Repeat every entry exactly as it stands. Omit the images.

*** Opening Raw data ***

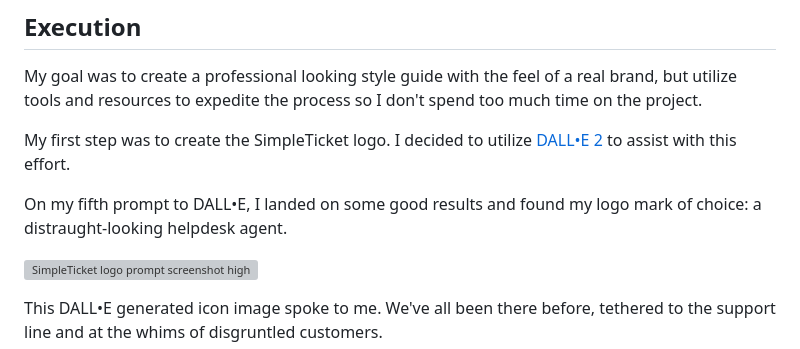
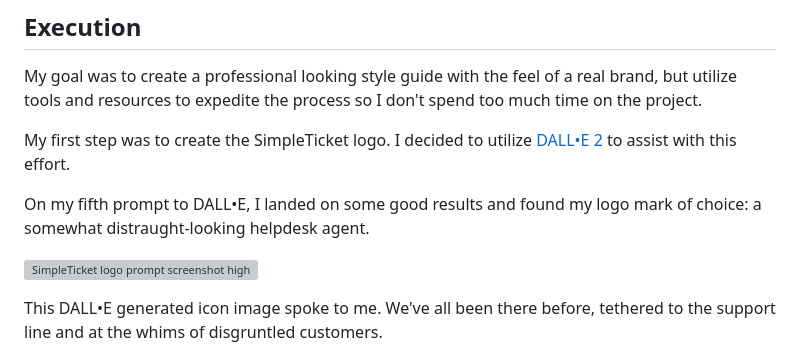
Before and after one commit to hackerbeats/SimpleTicket-Style-Guide, a Markdown page: README.md, the part around the change. Rendered like a GitHub page; grey boxes are pictures that could not be loaded.

```diff
--- a/README.md
+++ b/README.md
@@ -16,7 +16,7 @@ My goal was to create a professional looking style guide with the feel of a real
 
 My first step was to create the SimpleTicket logo. I decided to utilize <a href="https://openai.com/dall-e-2/">DALL•E 2<a> to assist with this effort.
 
-On my fifth prompt to DALL•E, I landed on some good results and found my logo mark of choice: a distraught-looking helpdesk agent.
+On my fifth prompt to DALL•E, I landed on some good results and found my logo mark of choice: a somewhat distraught-looking helpdesk agent.
 
 ![SimpleTicket logo prompt screenshot highlighted](https://user-images.githubusercontent.com/122168069/212476511-9ab2d27f-b8e1-45e2-8bd3-f2e80b450030.png)
 
```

*** Closing Raw data ***

Response to this task:
Before and after one commit to hackerbeats/SimpleTicket-Style-Guide, a Markdown page: README.md, the part around the change. Rendered like a GitHub page; grey boxes are pictures that could not be loaded.

```diff
--- a/README.md
+++ b/README.md
@@ -16,7 +16,7 @@ My goal was to create a professional looking style guide with the feel of a real
 
 My first step was to create the SimpleTicket logo. I decided to utilize <a href="https://openai.com/dall-e-2/">DALL•E 2<a> to assist with this effort.
 
-On my fifth prompt to DALL•E, I landed on some good results and found my logo mark of choice: a distraught-looking helpdesk agent.
+On my fifth prompt to DALL•E, I landed on some good results and found my logo mark of choice: a somewhat distraught-looking helpdesk agent.
 
 ![SimpleTicket logo prompt screenshot highlighted](https://user-images.githubusercontent.com/122168069/212476511-9ab2d27f-b8e1-45e2-8bd3-f2e80b450030.png)
 
```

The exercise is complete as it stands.